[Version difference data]
———

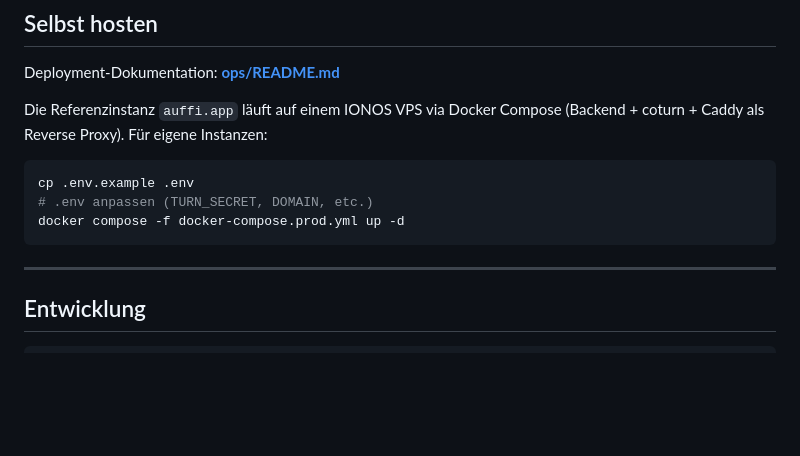
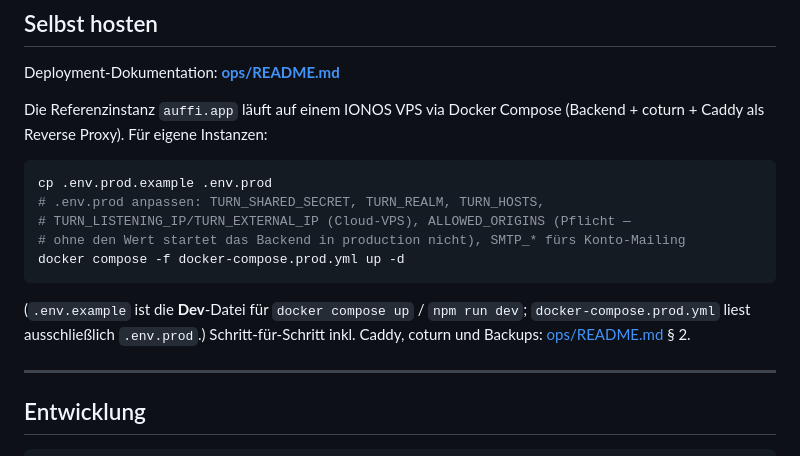
Before and after one commit to phash/auffi, a Markdown page: README.md, the part around the change. Drawn GitHub-style; blank space fills up the shorter version.

Commit message:
docs(readme): self-hosting quickstart uses .env.prod and the real keys
The README told self-hosters to copy .env.example to .env, set TURN_SECRET
and DOMAIN, and start docker-compose.prod.yml. That compose file reads only
.env.prod (compose aborts with "env file .env.prod not found"), .env.example
is the dev file, and neither TURN_SECRET nor DOMAIN exists — the production
keys are TURN_SHARED_SECRET / TURN_REALM / TURN_HOSTS / ALLOWED_ORIGINS
(mandatory: the backend refuses to start in production without it). Every
command in the block failed as written; it now matches ops/README.md.

Co-Authored-By: Claude Fable 5.1 <noreply@anthropic.com>
Claude-Session: https://claude.ai/code/session_01F2vPihSXZGgvDzsj7gvxUr

````diff
--- a/README.md
+++ b/README.md
@@ -122,10 +122,16 @@ Die Referenzinstanz `auffi.app` läuft auf einem IONOS VPS via Docker Compose
 (Backend + coturn + Caddy als Reverse Proxy). Für eigene Instanzen:
 
 ```bash
-cp .env.example .env
-# .env anpassen (TURN_SECRET, DOMAIN, etc.)
+cp .env.prod.example .env.prod
+# .env.prod anpassen: TURN_SHARED_SECRET, TURN_REALM, TURN_HOSTS,
+# TURN_LISTENING_IP/TURN_EXTERNAL_IP (Cloud-VPS), ALLOWED_ORIGINS (Pflicht —
+# ohne den Wert startet das Backend in production nicht), SMTP_* fürs Konto-Mailing
 docker compose -f docker-compose.prod.yml up -d
 ```
+
+(`.env.example` ist die **Dev**-Datei für `docker compose up` / `npm run dev`;
+`docker-compose.prod.yml` liest ausschließlich `.env.prod`.) Schritt-für-Schritt
+inkl. Caddy, coturn und Backups: [ops/README.md](ops/README.md) § 2.
 
 ---
 
````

———

§ **Task item**
Return every line from the entries above that includes the word "example".

§ **The answer**
The README told self-hosters to copy .env.example to .env, set TURN_SECRET
.env.prod (compose aborts with "env file .env.prod not found"), .env.example
-cp .env.example .env
+cp .env.prod.example .env.prod
+(`.env.example` ist die **Dev**-Datei für `docker compose up` / `npm run dev`;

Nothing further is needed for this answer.